There is a common conception that new information and communication technologies
have the potential to achieve greater social equity; to empower migrants, particularly
in the construction of diasporic spaces and agency. However, this achievement is not
uniform: media are enmeshed in pre-existent power structures. Gender, class, and
'race' mark the lines of the technological divide.
To explore these issues, we look at the case of migrant women in Ireland who are
active in migrant organisations. Despite uneven access to mediated information flows,
adaptive innovation in communication technology use is evident in these
organisations. Mediatised communication and information are integral to their day-today
management, in such a way as to both consolidate and expand existing 'offline'

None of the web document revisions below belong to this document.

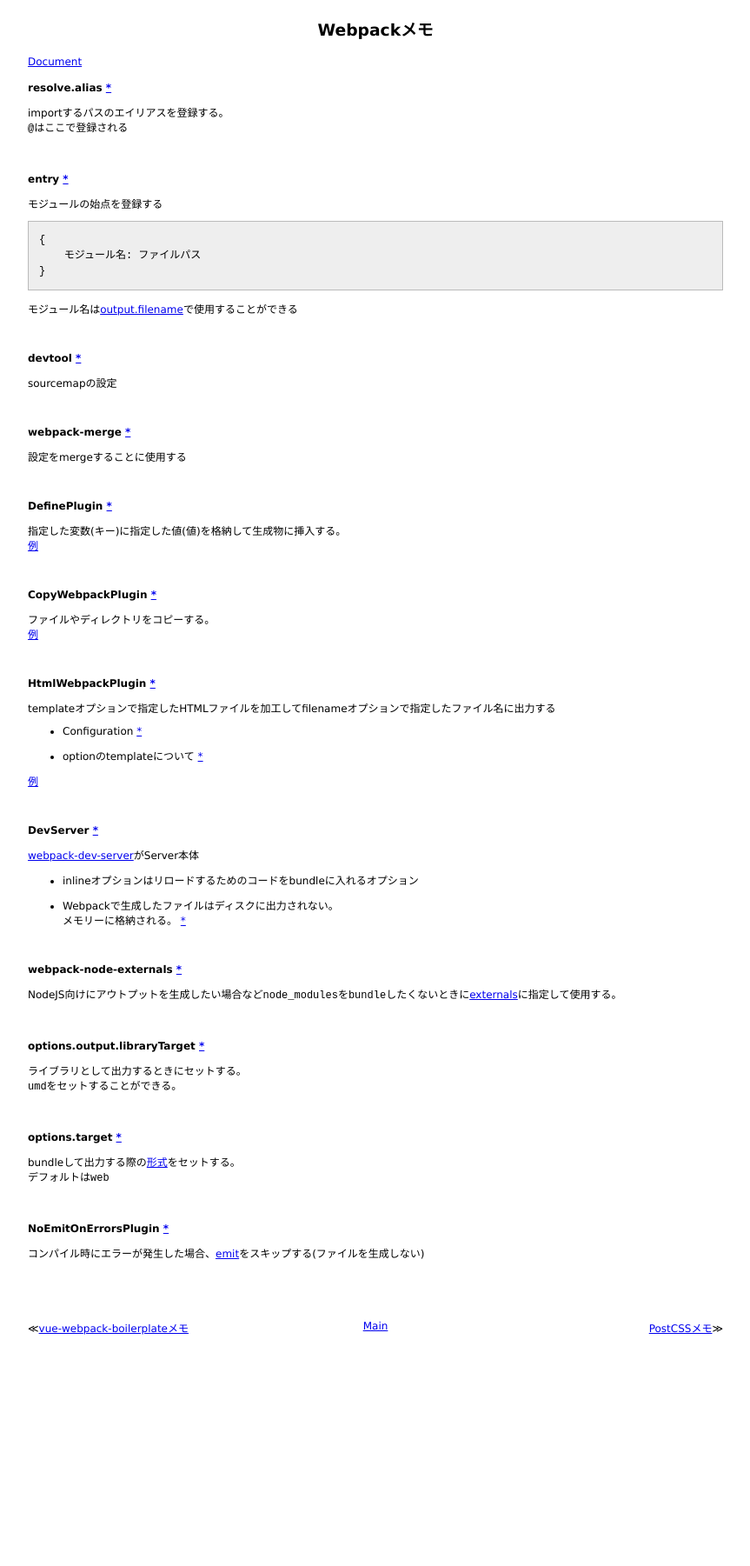
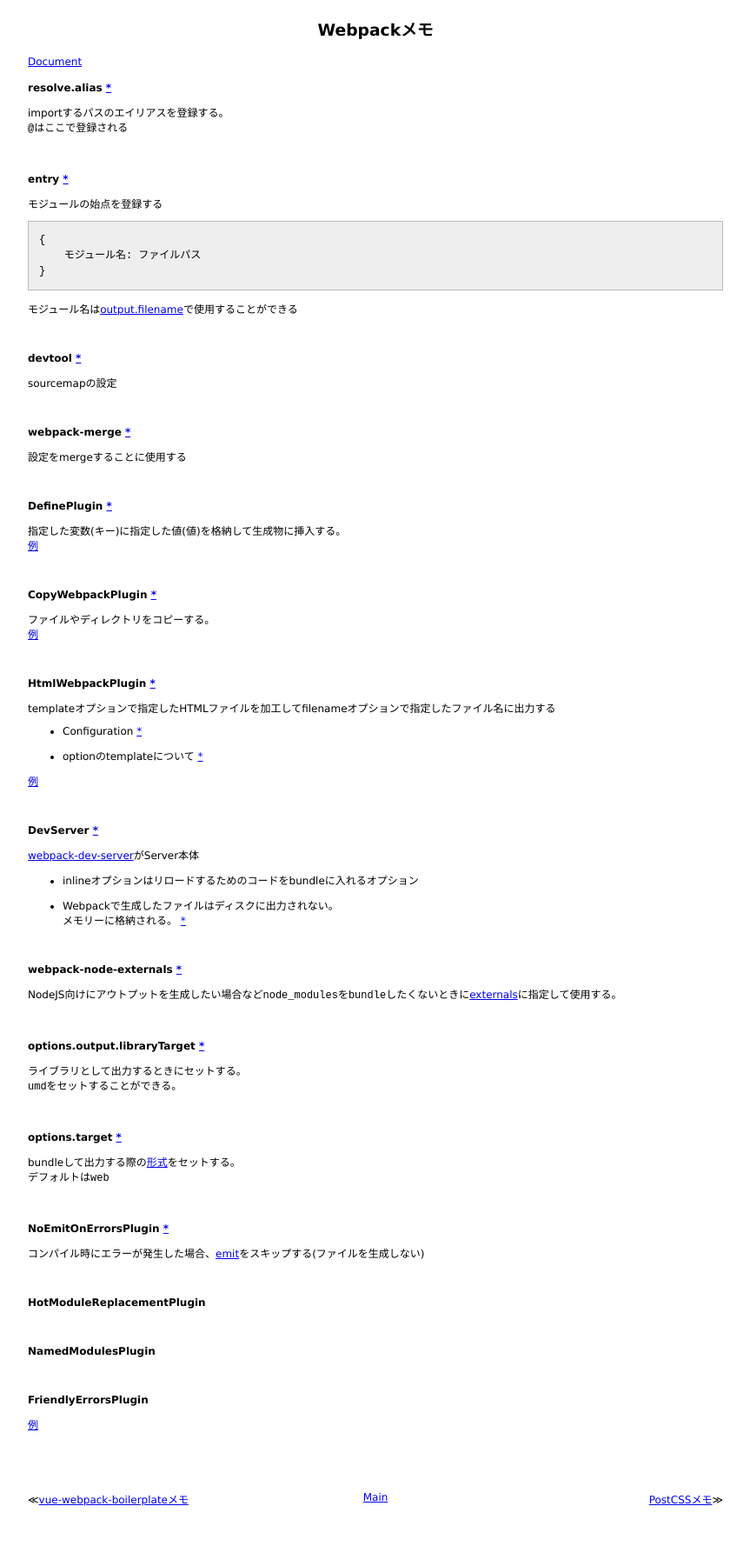
Before and after one commit to 38elements/38elements.github.com, a Jekyll site: the page built from _posts/2017-12-01-webpack.md, in a window 1280 px wide. Shown: the whole page at 87% size, without its empty margins (208-1071 px from the left). Built offline with Jekyll 4.4.1, drawn with Linux system fonts in a browser that asks for light colours; before the commit the page ends 1604 px from its top, so only the background shows below that.

Commit message:
Update 2017-12-01-webpack.md

```diff
--- a/_posts/2017-12-01-webpack.md
+++ b/_posts/2017-12-01-webpack.md
@@ -100,3 +100,17 @@ bundleして出力する際の[形式](https://webpack.js.org/configuration/targ
 コンパイル時にエラーが発生した場合、[emit](https://webpack.js.org/concepts/#output)をスキップする(ファイルを生成しない)
 
 <br>
+
+#### HotModuleReplacementPlugin
+
+<br>
+
+#### NamedModulesPlugin
+
+<br>
+
+#### FriendlyErrorsPlugin
+
+[例](https://github.com/vuejs-templates/webpack/blob/42cd10c84c222422c10a8cadf62be6985b673c84/template/build/webpack.dev.conf.js#L83)
+
+<br>
```
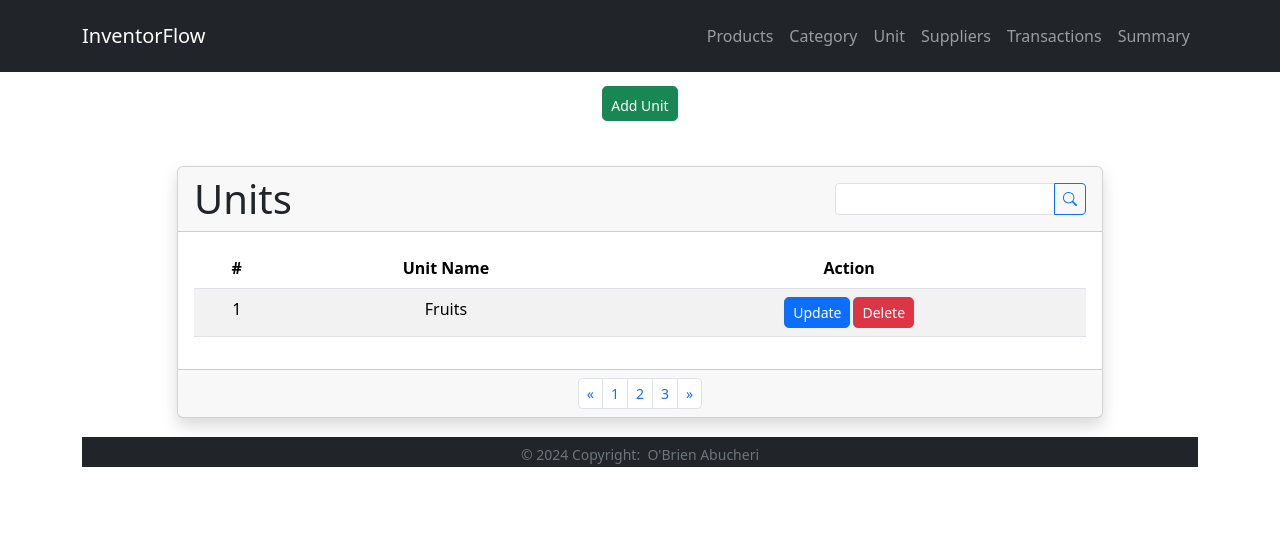
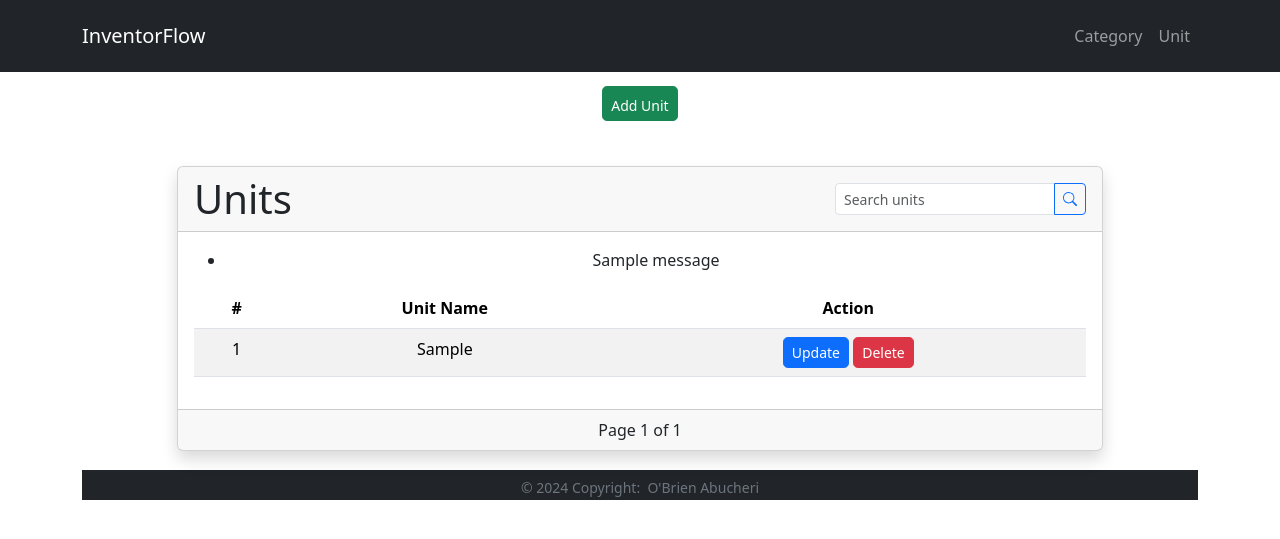
Before and after one commit to Abucheri/InventorFlow_v0.0.1, a Flask app: page /units in a window 1280 px wide. Shown: the top 539 px of the page. Run offline with Flask 3, Linux system fonts and the light colour scheme; tables that the repository leaves empty or names only in its code hold one stand-in row (values such as "Sample post"); one stand-in notice (Sample message) is shown; some libraries are stand-ins or nearby versions.

Commit message:
added logic for units

```diff
--- a/app.py
+++ b/app.py
@@ -122,45 +122,84 @@ def delete_category(id):
     flash(f'Category "{category_name}" deleted successfully!', 'success')
     return redirect(url_for('categories'))
 
-
-@app.route('/suppliers', methods=['GET', 'POST'], strict_slashes=False)
-def suppliers():
-    """
-    Suppliers management page.
-    """
-    return render_template('suppliers.html')
-
-
-@app.route('/products', methods=['GET'], strict_slashes=False)
-def products():
-    """
-    Products management page
-    """
-    return render_template('index.html')
-
-
+# =======units=======
 @app.route('/units', methods=['GET'], strict_slashes=False)
 def units():
-    """
-    units management page.
-    """
-    return render_template('units.html')
+    """Retrieve Units of measurement"""
+    page = request.args.get('page', 1, type=int)
+    per_page = 10
+    search_query = request.args.get('search', '')
 
+    cursor = mysql.connection.cursor()
 
-@app.route('/transactions', methods=['GET', 'POST'], strict_slashes=False)
-def transactions():
-    """
-    Transactions Management page.
-    """
-    return render_template('transactions.html')
+    if search_query:
+        search_sql = "SELECT * FROM units WHERE unit LIKE %s ORDER BY unit ASC"
+        cursor.execute(search_sql, ('%' + search_query + '%',))
+    else:
+        search_sql = "SELECT * FROM units ORDER BY unit ASC"
+        cursor.execute(search_sql)
 
+    units = cursor.fetchall()
+    cursor.close()
 
-@app.route('/summary', methods=['GET'], strict_slashes=False)
-def summary():
-    """
-    Reports and Analysis page.
-    """
-    return render_template('summary.html')
+    # Paginate the results manually
+    total = len(units)
+    units = units[(page - 1) * per_page:page * per_page]
+    pagination = Pagination(page=page, per_page=per_page, total=total, items=units)
+
+    return render_template('units.html', units=pagination)
+
+@app.route('/add_units', methods=['POST'], strict_slashes=False)
+def add_unit():
+    """Add units to database"""
+    if request.method == 'POST':
+        unit_name = request.form['unit_name']
+        cursor = mysql.connection.cursor()
+        cursor.execute("INSERT INTO units (id, unit) VALUES (%s, %s)", (str(uuid4()), unit_name))
+        mysql.connection.commit()
+        cursor.close()
+        flash(f'Unit "{unit_name}" added successfully!', 'success')
+        return redirect(url_for('units'))
+
+@app.route('/edit_unit/<id>', methods=['GET', 'POST'], strict_slashes=False)
+def edit_unit(id):
+    """Update units by ID"""
+    if request.method == 'POST':
+        unit_name = request.form['unit_name']
+        cursor = mysql.connection.cursor()
+        cursor.execute("UPDATE units SET unit = %s, updated_at = %s WHERE id = %s", (unit_name, updated_date(), id))
+        mysql.connection.commit()
+        cursor.close()
+        flash(f'Unit "{unit_name}" updated successfully!', 'success')
+        return redirect(url_for('units'))
+    else:
+        cursor = mysql.connection.cursor()
+        cursor.execute("SELECT * FROM units WHERE id = %s", (id,))
+        unit = cursor.fetchone()
+        cursor.close()
+        return render_template('edit_unit.html', unit=unit)
+
+@app.route('/delete_unit/<id>', methods=['GET'], strict_slashes=False)
+def delete_unit(id):
+    """Delete units by ID"""
+    cursor = mysql.connection.cursor()
+
+    # First, check if there are any products using this Unit
+    cursor.execute("SELECT * FROM products WHERE product_unit_id = %s", (id,))
+    products_using_unit = cursor.fetchall()
+
+    if products_using_unit:
+        # If there are products, you might choose to delete or update them
+        # For example, delete all products using this category
+        cursor.execute("DELETE FROM products WHERE product_unit_id = %s", (id,))
+        mysql.connection.commit()
+    cursor.execute("SELECT unit FROM units WHERE id = %s", (id,))
+    unit_name = cursor.fetchone()[0]
+    cursor.execute("DELETE FROM units WHERE id = %s", (id,))
+    mysql.connection.commit()
+    cursor.close()
+    flash(f'Unit "{unit_name}" deleted successfully!', 'success')
+    return redirect(url_for('units'))
 
 
 if __name__ == '__main__':
--- a/templates/base.html
+++ b/templates/base.html
@@ -28,12 +28,12 @@
                 <div class="container"><a class="navbar-brand d-flex align-items-center" href="{{ url_for('home') }}"><span>InventorFlow</span></a><button data-bs-toggle="collapse" class="navbar-toggler" data-bs-target="#navcol-5"><span class="visually-hidden">Toggle navigation</span><span class="navbar-toggler-icon"></span></button>
                     <div class="collapse navbar-collapse" id="navcol-5">
                         <ul class="navbar-nav ms-auto">
-                            <li class="nav-item"><a class="nav-link" href="{{ url_for('products') }}">Products</a></li>
+{#                            <li class="nav-item"><a class="nav-link" href="{{ url_for('products') }}">Products</a></li>#}
                             <li class="nav-item"><a class="nav-link" href="{{ url_for('categories') }}">Category</a></li>
                             <li class="nav-item"><a class="nav-link" href="{{ url_for('units') }}">Unit</a></li>
-                            <li class="nav-item"><a class="nav-link" href="{{ url_for('suppliers') }}">Suppliers</a></li>
-                            <li class="nav-item"><a class="nav-link" href="{{ url_for('transactions') }}">Transactions</a></li>
-                            <li class="nav-item"><a class="nav-link" href="{{ url_for('summary') }}">Summary</a></li>
+{#                            <li class="nav-item"><a class="nav-link" href="{{ url_for('suppliers') }}">Suppliers</a></li>#}
+{#                            <li class="nav-item"><a class="nav-link" href="{{ url_for('transactions') }}">Transactions</a></li>#}
+{#                            <li class="nav-item"><a class="nav-link" href="{{ url_for('summary') }}">Summary</a></li>#}
                         </ul>
                     </div>
                 </div>
--- a/templates/units.html
+++ b/templates/units.html
@@ -12,12 +12,28 @@
                     <div class="card shadow">
                         <div class="card-header d-flex flex-wrap justify-content-center align-items-center justify-content-sm-between gap-3">
                             <h5 class="display-6 text-nowrap text-capitalize mb-0">Units</h5>
-                            <div class="input-group input-group-sm w-auto"><input class="form-control form-control-sm" type="text"><button class="btn btn-outline-primary btn-sm" type="button"><svg xmlns="http://www.w3.org/2000/svg" width="1em" height="1em" fill="currentColor" viewBox="0 0 16 16" class="bi bi-search mb-1">
-                                        <path d="M11.742 10.344a6.5 6.5 0 1 0-1.397 1.398h-.001c.03.04.062.078.098.115l3.85 3.85a1 1 0 0 0 1.415-1.414l-3.85-3.85a1.007 1.007 0 0 0-.115-.1zM12 6.5a5.5 5.5 0 1 1-11 0 5.5 5.5 0 0 1 11 0"></path>
-                                    </svg></button></div>
+                            <form method="GET" action="{{ url_for('units') }}">
+                                <div class="input-group input-group-sm w-auto">
+                                        <input class="form-control form-control-sm" type="text" name="search" placeholder="Search units" value="{{ request.args.get('search', '') }}">
+                                        <button class="btn btn-outline-primary btn-sm" type="submit">
+                                            <svg xmlns="http://www.w3.org/2000/svg" width="1em" height="1em" fill="currentColor" viewBox="0 0 16 16" class="bi bi-search mb-1">
+                                                <path d="M11.742 10.344a6.5 6.5 0 1 0-1.397 1.398h-.001c.03.04.062.078.098.115l3.85 3.85a1 1 0 0 0 1.415-1.414l-3.85-3.85a1.007 1.007 0 0 0-.115-.1zM12 6.5a5.5 5.5 0 1 1-11 0 5.5 5.5 0 0 1 11 0"></path>
+                                            </svg>
+                                        </button>
+                                </div>
+                            </form>
                         </div>
                         <div class="card-body text-center">
                             <div class="table-responsive">
+                                {% with messages = get_flashed_messages() %}
+                                    {% if messages %}
+                                        <ul class="flashes">
+                                            {% for message in messages %}
+                                                <li>{{ message }}</li>
+                                            {% endfor %}
+                                        </ul>
+                                    {% endif %}
+                                {% endwith %}
                                 <table class="table table-striped table-hover">
                                     <thead>
                                         <tr>
@@ -27,27 +43,30 @@
                                         </tr>
                                     </thead>
                                     <tbody>
-                                        <tr>
-                                            <td class="text-truncate" style="max-width: 200px;">1</td>
-                                            <td class="text-truncate" style="max-width: 200px;">Fruits</td>
-                                            <td class="text-center">
-                                                <div><button class="btn btn-primary btn-sm" type="button" data-bs-target="#unit_update_modal" data-bs-toggle="modal">Update</button><button class="btn btn-danger btn-sm" type="button" style="margin-left: 3px;" data-bs-target="#unit_delete_modal" data-bs-toggle="modal">Delete</button></div>
-                                            </td>
-                                        </tr>
+                                        {% for unit in units.items %}
+                                            <tr>
+                                                <td class="text-truncate" style="max-width: 200px;">{{ loop.index + (units.page - 1) * units.per_page }}</td>
+                                                <td class="text-truncate" style="max-width: 200px;">{{ unit[1] }}</td>
+                                                <td class="text-center">
+                                                    <button class="btn btn-sm btn-primary" onclick="location.href='/edit_unit/{{ unit[0] }}'">Update</button>
+                                                    <button class="btn btn-sm btn-danger" onclick="location.href='/delete_unit/{{ unit[0] }}'">Delete</button>
+                                                </td>
+                                            </tr>
+                                        {% endfor %}
                                     </tbody>
                                 </table>
                             </div>
                         </div>
                         <div class="card-footer">
-                            <nav>
-                                <ul class="pagination pagination-sm mb-0 justify-content-center">
-                                    <li class="page-item"><a class="page-link" aria-label="Previous" href="#"><span aria-hidden="true">«</span></a></li>
-                                    <li class="page-item"><a class="page-link" href="#">1</a></li>
-                                    <li class="page-item"><a class="page-link" href="#">2</a></li>
-                                    <li class="page-item"><a class="page-link" href="#">3</a></li>
-                                    <li class="page-item"><a class="page-link" aria-label="Next" href="#"><span aria-hidden="true">»</span></a></li>
-                                </ul>
-                            </nav>
+                            <div class="text-center">
+                                {% if units.has_prev %}
+                                    <a href="{{ url_for('units', page=units.prev_num, search=request.args.get('search')) }}">Previous</a>
+                                {% endif %}
+                                <span>Page {{ units.page }} of {{ units.pages }}</span>
+                                {% if units.has_next %}
+                                    <a href="{{ url_for('units', page=units.next_num, search=request.args.get('search')) }}">Next</a>
+                                {% endif %}
+                            </div>
                         </div>
                     </div>
                 </div>
@@ -63,37 +82,19 @@
                     <h4 class="modal-title">Create Category</h4><button class="btn-close" type="button" aria-label="Close" data-bs-dismiss="modal"></button>
                 </div>
                 <div class="modal-body">
-                    <form class="row g-3">
-                        <div class="col-12"><label class="form-label" for="category_name">Unit Name</label><input class="form-control form-control-sm" type="text" name="category_name" placeholder="Unit Name" required=""></div>
+                    <form class="row g-3" method="POST" action="/add_units">
+                        <div class="col-12">
+                            <label class="form-label" for="unit_name">Unit Name</label>
+                            <input class="form-control form-control-sm" type="text" name="unit_name" placeholder="Unit Name" required="">
+                        </div>
+                        <div class="text-center" style="margin-top: 20px;">
+                            <input class="btn btn-sm btn-primary" type="submit" name="save" value="Save">
+                        </div>
                     </form>
                 </div>
-                <div class="modal-footer"><button class="btn btn-light btn-sm" type="button" data-bs-dismiss="modal">Close</button><input class="btn btn-sm btn-primary" type="submit" name="save" value="Save"></div>
-            </div>
-        </div>
-    </div>
-    <div class="modal fade" role="dialog" tabindex="-1" id="unit_update_modal">
-        <div class="modal-dialog modal-lg" role="document">
-            <div class="modal-content">
-                <div class="modal-header">
-                    <h4 class="modal-title">Update Unit [unit_name- unit_id]</h4><button class="btn-close" type="button" aria-label="Close" data-bs-dismiss="modal"></button>
+                <div class="modal-footer">
+                    <button class="btn btn-light btn-sm" type="button" data-bs-dismiss="modal">Close</button>
                 </div>
-                <div class="modal-body">
-                    <form class="row g-3">
-                        <div class="col-12"><label class="form-label" for="category_id">Unit ID</label><input class="form-control form-control-sm" type="text" name="category_id" placeholder="Unit ID" readonly=""></div>
-                        <div class="col-12"><label class="form-label" for="category_name">Category Name</label><input class="form-control form-control-sm" type="text" name="category_name" placeholder="Unit Name" required=""></div>
-                    </form>
-                </div>
-                <div class="modal-footer"><button class="btn btn-light btn-sm" type="button" data-bs-dismiss="modal">Close</button><input class="btn btn-sm btn-success" type="submit" name="save" value="Update"></div>
-            </div>
-        </div>
-    </div>
-    <div class="modal fade" role="dialog" tabindex="-1" id="unit_delete_modal">
-        <div class="modal-dialog modal-lg" role="document">
-            <div class="modal-content">
-                <div class="modal-header">
-                    <h4 class="modal-title">Delete Unit[unit_name - unit_id]</h4><button class="btn-close" type="button" aria-label="Close" data-bs-dismiss="modal"></button>
-                </div>
-                <div class="modal-footer"><button class="btn btn-light btn-sm" type="button" data-bs-dismiss="modal">Close</button><input class="btn btn-sm btn-danger" type="submit" name="save" value="Save"></div>
             </div>
         </div>
     </div>
```
Also changed, not shown: templates/edit_unit.html (added, +34 -0 lines).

networks. While problematising notions of migrant belongings and affiliations, our
research entails a critical rethinking of several commonplace preconceptions in
popular discourse: the 'migrant', the 'individual' technology user, and the idea of
technology access as a 'pure good'.